# DNA thief goes green to feed

If you had a pair of boxes labelled ‘plant’ and ‘animal’, how challenging would it be to find items to put in each of them? Easy, you’d say! A frog could go into ‘animal’ because it chases and eats flies. You could put a daisy into the ‘plant’ box because it gets energy by absorbing light and not other organisms.

Where would you put the aquatic slug, Elysia chlorotica? Well, it’s a slug, so you’d assume it would get its energy by eating algae or plant material. Obviously it’s an animal. Yet its dusky green colouration reveals quite an interesting trick – this slippery gastropod can also soak up the sun to feed itself. Continue reading DNA thief goes green to feed

# How the emu got grounded

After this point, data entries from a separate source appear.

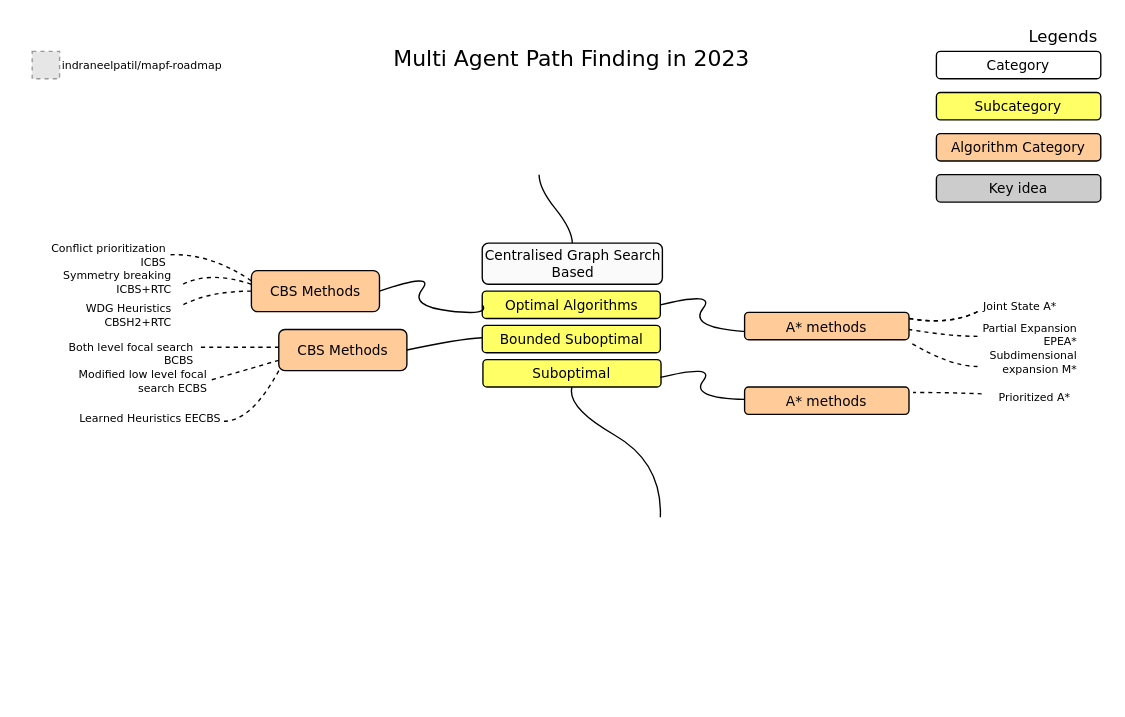
Earlier version of the draw.io diagram roadmap.drawio (indraneelpatil/mapf-roadmap). Source tidied: cells renumbered, new cells numbered last; positions are measured from the earlier drawing's top-left corner, leaving out a move shared by most shapes. Both pictures are drawn from the tidied source at 137%, with x=0, y=0 at pixel (23, 23). Pictures stored in the file or linked from it are replaced by grey dashed boxes.
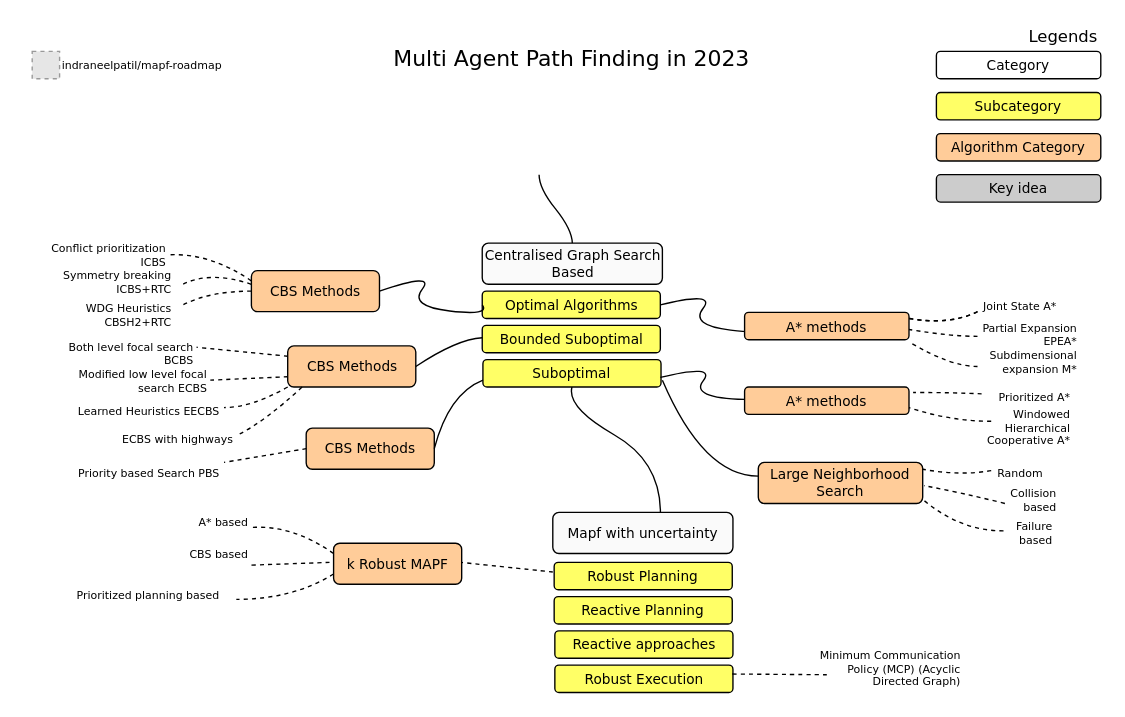
Above is the later version.

Unchanged cells that the change refers to:
```xml
<mxCell id="14" value="Suboptimal" style="rounded=1;whiteSpace=wrap;html=1;comic=0;fontFamily=Verdana;fontSize=10;fillColor=#FFFF66;" parent="1" vertex="1">
  <mxGeometry x="335" y="245" width="130" height="20" as="geometry" />
</mxCell>
<mxCell id="41" value="A* methods" style="rounded=1;whiteSpace=wrap;html=1;comic=0;fontFamily=Verdana;fontSize=10;fillColor=#ffcc99;strokeColor=#000000;" parent="1" vertex="1">
  <mxGeometry x="526" y="265" width="120" height="20" as="geometry" />
</mxCell>
```

Change to the diagram source:
```diff
@@
     <mxCell id="33" value="CBS Methods" style="rounded=1;whiteSpace=wrap;html=1;comic=0;fontFamily=Verdana;fontSize=10;fillColor=#ffcc99;strokeColor=#000000;" parent="1" vertex="1">
-      <mxGeometry x="186" y="223" width="93.5" height="30" as="geometry" />
+      <mxGeometry x="192.5" y="235" width="93.5" height="30" as="geometry" />
     </mxCell>
@@
-    <mxCell id="35" style="curved=1;endArrow=none;html=1;fontFamily=Verdana;fontSize=8;endFill=0;dashed=1;exitX=0;exitY=0.25;exitDx=0;exitDy=0;" parent="1" edge="1">
+    <mxCell id="35" style="curved=1;endArrow=none;html=1;fontFamily=Verdana;fontSize=8;endFill=0;dashed=1;exitX=0;exitY=0.25;exitDx=0;exitDy=0;" parent="1" edge="1" source="33">
       <mxGeometry relative="1" as="geometry">
-        <mxPoint x="186" y="236" as="sourcePoint" />
         <mxPoint x="126" y="236" as="targetPoint" />
       </mxGeometry>
     </mxCell>
@@
     <mxCell id="39" style="curved=1;endArrow=none;html=1;fontFamily=Verdana;fontSize=8;endFill=0;dashed=1;exitX=0;exitY=1;exitDx=0;exitDy=0;" parent="1" edge="1" source="33">
       <mxGeometry relative="1" as="geometry">
-        <mxPoint x="146" y="290" as="targetPoint" />
+        <mxPoint x="146" y="280" as="targetPoint" />
         <Array as="points">
-          <mxPoint x="166" y="290" />
+          <mxPoint x="166" y="280" />
         </Array>
       </mxGeometry>
     </mxCell>
     <mxCell id="40" value="Learned Heuristics EECBS" style="text;html=1;strokeColor=none;fillColor=none;align=right;verticalAlign=middle;whiteSpace=wrap;rounded=0;comic=0;fontFamily=Verdana;fontSize=8;" parent="1" vertex="1">
-      <mxGeometry x="36" y="280" width="110" height="15" as="geometry" />
+      <mxGeometry x="35" y="275" width="110" height="15" as="geometry" />
     </mxCell>
@@
     <mxCell id="44" value="Prioritized A*" style="text;html=1;strokeColor=none;fillColor=none;align=right;verticalAlign=middle;whiteSpace=wrap;rounded=0;comic=0;fontFamily=Verdana;fontSize=8;" parent="1" vertex="1">
-      <mxGeometry x="506" y="265" width="260" height="15" as="geometry" />
+      <mxGeometry x="706" y="265" width="60" height="15" as="geometry" />
     </mxCell>
+    <mxCell id="45" style="curved=1;endArrow=none;html=1;fontFamily=Verdana;fontSize=8;endFill=0;dashed=1;exitX=0;exitY=1;exitDx=0;exitDy=0;" parent="1" edge="1">
+      <mxGeometry relative="1" as="geometry">
+        <mxPoint x="203" y="265" as="sourcePoint" />
+        <mxPoint x="156" y="300" as="targetPoint" />
+        <Array as="points">
+          <mxPoint x="176" y="290" />
+        </Array>
+      </mxGeometry>
+    </mxCell>
+    <mxCell id="46" value="ECBS with highways" style="text;html=1;strokeColor=none;fillColor=none;align=right;verticalAlign=middle;whiteSpace=wrap;rounded=0;comic=0;fontFamily=Verdana;fontSize=8;" parent="1" vertex="1">
+      <mxGeometry x="45" y="295" width="110" height="15" as="geometry" />
+    </mxCell>
+    <mxCell id="47" value="Windowed Hierarchical Cooperative A*" style="text;html=1;strokeColor=none;fillColor=none;align=right;verticalAlign=middle;whiteSpace=wrap;rounded=0;comic=0;fontFamily=Verdana;fontSize=8;" parent="1" vertex="1">
+      <mxGeometry x="686" y="287" width="80" height="15" as="geometry" />
+    </mxCell>
+    <mxCell id="48" style="curved=1;endArrow=none;html=1;fontFamily=Verdana;fontSize=8;entryX=1;entryY=0.75;endFill=0;dashed=1;entryDx=0;entryDy=0;" parent="1" edge="1" target="41">
+      <mxGeometry relative="1" as="geometry">
+        <mxPoint x="706" y="290" as="sourcePoint" />
+        <Array as="points">
+          <mxPoint x="676" y="290" />
+        </Array>
+      </mxGeometry>
+    </mxCell>
+    <mxCell id="49" value="CBS Methods" style="rounded=1;whiteSpace=wrap;html=1;comic=0;fontFamily=Verdana;fontSize=10;fillColor=#ffcc99;strokeColor=#000000;" parent="1" vertex="1">
+      <mxGeometry x="206" y="295" width="93.5" height="30" as="geometry" />
+    </mxCell>
+    <mxCell id="50" style="curved=1;endArrow=none;html=1;fontFamily=Verdana;fontSize=10;exitX=0;exitY=0.75;entryX=1;entryY=0.5;endFill=0;exitDx=0;exitDy=0;entryDx=0;entryDy=0;" parent="1" edge="1" source="14" target="49">
+      <mxGeometry relative="1" as="geometry">
+        <Array as="points">
+          <mxPoint x="310" y="270" />
+        </Array>
+      </mxGeometry>
+    </mxCell>
+    <mxCell id="51" style="curved=1;endArrow=none;html=1;fontFamily=Verdana;fontSize=8;endFill=0;dashed=1;exitX=0;exitY=0.75;exitDx=0;exitDy=0;" parent="1" edge="1">
+      <mxGeometry relative="1" as="geometry">
+        <mxPoint x="206" y="310" as="sourcePoint" />
+        <mxPoint x="146" y="320" as="targetPoint" />
+      </mxGeometry>
+    </mxCell>
+    <mxCell id="52" value="Priority based Search PBS" style="text;html=1;strokeColor=none;fillColor=none;align=right;verticalAlign=middle;whiteSpace=wrap;rounded=0;comic=0;fontFamily=Verdana;fontSize=8;" parent="1" vertex="1">
+      <mxGeometry x="35" y="320" width="110" height="15" as="geometry" />
+    </mxCell>
+    <mxCell id="53" style="curved=1;endArrow=none;html=1;fontFamily=Verdana;fontSize=10;endFill=0;" parent="1" edge="1">
+      <mxGeometry relative="1" as="geometry">
+        <mxPoint x="536" y="330" as="sourcePoint" />
+        <mxPoint x="466" y="260" as="targetPoint" />
+        <Array as="points">
+          <mxPoint x="496" y="330" />
+        </Array>
+      </mxGeometry>
+    </mxCell>
+    <mxCell id="54" value="Large Neighborhood Search" style="rounded=1;whiteSpace=wrap;html=1;comic=0;fontFamily=Verdana;fontSize=10;fillColor=#ffcc99;strokeColor=#000000;" parent="1" vertex="1">
+      <mxGeometry x="536" y="320" width="120" height="30" as="geometry" />
+    </mxCell>
+    <mxCell id="55" style="curved=1;endArrow=none;html=1;fontFamily=Verdana;fontSize=8;entryX=1;entryY=0.5;endFill=0;dashed=1;" parent="1" edge="1">
+      <mxGeometry relative="1" as="geometry">
+        <mxPoint x="706" y="326" as="sourcePoint" />
+        <mxPoint x="656" y="325" as="targetPoint" />
+        <Array as="points">
+          <mxPoint x="683" y="330" />
+        </Array>
+      </mxGeometry>
+    </mxCell>
+    <mxCell id="56" value="Random" style="text;html=1;strokeColor=none;fillColor=none;align=right;verticalAlign=middle;whiteSpace=wrap;rounded=0;comic=0;fontFamily=Verdana;fontSize=8;" parent="1" vertex="1">
+      <mxGeometry x="706" y="320" width="40" height="15" as="geometry" />
+    </mxCell>
+    <mxCell id="57" style="curved=1;endArrow=none;html=1;fontFamily=Verdana;fontSize=8;entryX=1;entryY=0.5;endFill=0;dashed=1;" parent="1" edge="1">
+      <mxGeometry relative="1" as="geometry">
+        <mxPoint x="716" y="350" as="sourcePoint" />
+        <mxPoint x="657" y="337" as="targetPoint" />
+        <Array as="points">
+          <mxPoint x="684" y="342" />
+        </Array>
+      </mxGeometry>
+    </mxCell>
+    <mxCell id="58" value="Collision based" style="text;html=1;strokeColor=none;fillColor=none;align=right;verticalAlign=middle;whiteSpace=wrap;rounded=0;comic=0;fontFamily=Verdana;fontSize=8;" parent="1" vertex="1">
+      <mxGeometry x="716" y="340" width="40" height="15" as="geometry" />
+    </mxCell>
+    <mxCell id="59" style="curved=1;endArrow=none;html=1;fontFamily=Verdana;fontSize=8;entryX=1;entryY=0.5;endFill=0;dashed=1;" parent="1" edge="1">
+      <mxGeometry relative="1" as="geometry">
+        <mxPoint x="715" y="370" as="sourcePoint" />
+        <mxPoint x="656" y="347" as="targetPoint" />
+        <Array as="points">
+          <mxPoint x="683" y="370" />
+        </Array>
+      </mxGeometry>
+    </mxCell>
+    <mxCell id="60" value="Failure based" style="text;html=1;strokeColor=none;fillColor=none;align=right;verticalAlign=middle;whiteSpace=wrap;rounded=0;comic=0;fontFamily=Verdana;fontSize=8;" parent="1" vertex="1">
+      <mxGeometry x="713" y="364" width="40" height="15" as="geometry" />
+    </mxCell>
+    <mxCell id="61" value="Mapf with uncertainty" style="rounded=1;whiteSpace=wrap;html=1;comic=0;fontFamily=Verdana;fontSize=10;fillColor=#fafafa;" parent="1" vertex="1">
+      <mxGeometry x="386" y="356.5" width="131.5" height="30" as="geometry" />
+    </mxCell>
+    <mxCell id="62" value="Robust Planning" style="rounded=1;whiteSpace=wrap;html=1;comic=0;fontFamily=Verdana;fontSize=10;fillColor=#FFFF66;" parent="1" vertex="1">
+      <mxGeometry x="387" y="393" width="130" height="20" as="geometry" />
+    </mxCell>
+    <mxCell id="63" value="Reactive Planning" style="rounded=1;whiteSpace=wrap;html=1;comic=0;fontFamily=Verdana;fontSize=10;fillColor=#FFFF66;" parent="1" vertex="1">
+      <mxGeometry x="387" y="418" width="130" height="20" as="geometry" />
+    </mxCell>
+    <mxCell id="64" value="Reactive approaches" style="rounded=1;whiteSpace=wrap;html=1;comic=0;fontFamily=Verdana;fontSize=10;fillColor=#FFFF66;" parent="1" vertex="1">
+      <mxGeometry x="387.5" y="443" width="130" height="20" as="geometry" />
+    </mxCell>
+    <mxCell id="65" value="Robust Execution" style="rounded=1;whiteSpace=wrap;html=1;comic=0;fontFamily=Verdana;fontSize=10;fillColor=#FFFF66;" parent="1" vertex="1">
+      <mxGeometry x="387.5" y="468" width="130" height="20" as="geometry" />
+    </mxCell>
+    <mxCell id="66" style="curved=1;endArrow=none;html=1;fontFamily=Verdana;fontSize=8;endFill=0;dashed=1;exitX=0;exitY=0.25;exitDx=0;exitDy=0;" parent="1" edge="1">
+      <mxGeometry relative="1" as="geometry">
+        <mxPoint x="386" y="400" as="sourcePoint" />
+        <mxPoint x="319" y="393" as="targetPoint" />
+      </mxGeometry>
+    </mxCell>
+    <mxCell id="67" style="curved=1;endArrow=none;html=1;fontFamily=Verdana;fontSize=8;endFill=0;dashed=1;" parent="1" edge="1">
+      <mxGeometry relative="1" as="geometry">
+        <mxPoint x="586" y="475" as="sourcePoint" />
+        <mxPoint x="517" y="474.5" as="targetPoint" />
+      </mxGeometry>
+    </mxCell>
+    <mxCell id="68" value="Minimum Communication Policy (MCP) (Acyclic Directed Graph)" style="text;html=1;strokeColor=none;fillColor=none;align=right;verticalAlign=middle;whiteSpace=wrap;rounded=0;comic=0;fontFamily=Verdana;fontSize=8;" parent="1" vertex="1">
+      <mxGeometry x="576" y="463" width="110" height="15" as="geometry" />
+    </mxCell>
+    <mxCell id="69" value="k Robust MAPF" style="rounded=1;whiteSpace=wrap;html=1;comic=0;fontFamily=Verdana;fontSize=10;fillColor=#ffcc99;strokeColor=#000000;" parent="1" vertex="1">
+      <mxGeometry x="226" y="379" width="93.5" height="30" as="geometry" />
+    </mxCell>
+    <mxCell id="70" style="curved=1;endArrow=none;html=1;fontFamily=Verdana;fontSize=8;endFill=0;dashed=1;exitX=0;exitY=0.25;exitDx=0;exitDy=0;entryX=1;entryY=0.5;entryDx=0;entryDy=0;" parent="1" edge="1">
+      <mxGeometry relative="1" as="geometry">
+        <mxPoint x="226" y="386.5" as="sourcePoint" />
+        <mxPoint x="166" y="367.5" as="targetPoint" />
+        <Array as="points">
+          <mxPoint x="196" y="365.5" />
+        </Array>
+      </mxGeometry>
+    </mxCell>
+    <mxCell id="71" value="A* based" style="text;html=1;strokeColor=none;fillColor=none;align=right;verticalAlign=middle;whiteSpace=wrap;rounded=0;comic=0;fontFamily=Verdana;fontSize=8;" parent="1" vertex="1">
+      <mxGeometry x="56" y="356.5" width="110" height="15" as="geometry" />
+    </mxCell>
+    <mxCell id="72" style="curved=1;endArrow=none;html=1;fontFamily=Verdana;fontSize=8;endFill=0;dashed=1;exitX=0;exitY=0.75;exitDx=0;exitDy=0;" parent="1" edge="1">
+      <mxGeometry relative="1" as="geometry">
+        <mxPoint x="223" y="393" as="sourcePoint" />
+        <mxPoint x="166" y="395" as="targetPoint" />
+      </mxGeometry>
+    </mxCell>
+    <mxCell id="73" value="CBS based" style="text;html=1;strokeColor=none;fillColor=none;align=right;verticalAlign=middle;whiteSpace=wrap;rounded=0;comic=0;fontFamily=Verdana;fontSize=8;" parent="1" vertex="1">
+      <mxGeometry x="56" y="379" width="110" height="15" as="geometry" />
+    </mxCell>
+    <mxCell id="74" style="curved=1;endArrow=none;html=1;fontFamily=Verdana;fontSize=8;endFill=0;dashed=1;exitX=0;exitY=0.75;exitDx=0;exitDy=0;" parent="1" edge="1" source="69">
+      <mxGeometry relative="1" as="geometry">
+        <mxPoint x="155" y="420" as="targetPoint" />
+        <Array as="points">
+          <mxPoint x="196" y="420" />
+        </Array>
+      </mxGeometry>
+    </mxCell>
+    <mxCell id="75" value="Prioritized planning based" style="text;html=1;strokeColor=none;fillColor=none;align=right;verticalAlign=middle;whiteSpace=wrap;rounded=0;comic=0;fontFamily=Verdana;fontSize=8;" parent="1" vertex="1">
+      <mxGeometry x="35" y="409" width="110" height="15" as="geometry" />
+    </mxCell>
```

Old man emu isn’t well known for his swimming ability, nor is his cassowary cousin. The flightless African rhea can’t operate small aircraft, ostriches aren’t very good at teleportation and as large as the extinct New Zealand moa was, it’s unlikely it got there by jumping across the Tasman.

They are all related as a group of birds called ‘ratites’. Biologists from the Australian National University wondered just how it was that these birds managed to spread to different parts of the globe if they couldn’t fly. Yet the DNA of the moa revealed an interesting secret – its closest ancestor is a small South American bird called a ‘tinamous’. Continue reading How the emu got grounded

# Better pipes made flowers a blooming success

Flowering plants aren’t just pretty to look at; if they had never evolved, the human species probably wouldn’t have either. The brains of our primate ancestors grew large on a diet of fruit and flowers provided by a group of plants known as ‘angiosperms’.

But over 140 million years ago there was no such thing as a flower – plants such as conifers and ferns used other methods other than flowers to reproduce. A few million years after the last dinosaur walked the planet, flowering plants took over conifers as the most common type of tree. Today there are thought to be between 250 000 and 400 000 species of flowering plant. Continue reading Better pipes made flowers a blooming success

# Fleck specks keep track

Pinching the mug of the Science by Email editor should be considered a crime. Fortunately, it has been returned, and no harm was done. But if it could only talk! What adventures did it have? Where did it go? Who stole it in the first place?

If it had have been armed with a small device called a FLECK nano, such questions might have been answered.

A few years ago, CSIRO developed a wireless device called a FLECK, consisting of a central processing unit, flash memory and a radio transceiver. FLECKs could be outfitted with a range of different sensors to record conditions in their surroundings, such as the temperature or moisture. Continue reading Fleck specks keep track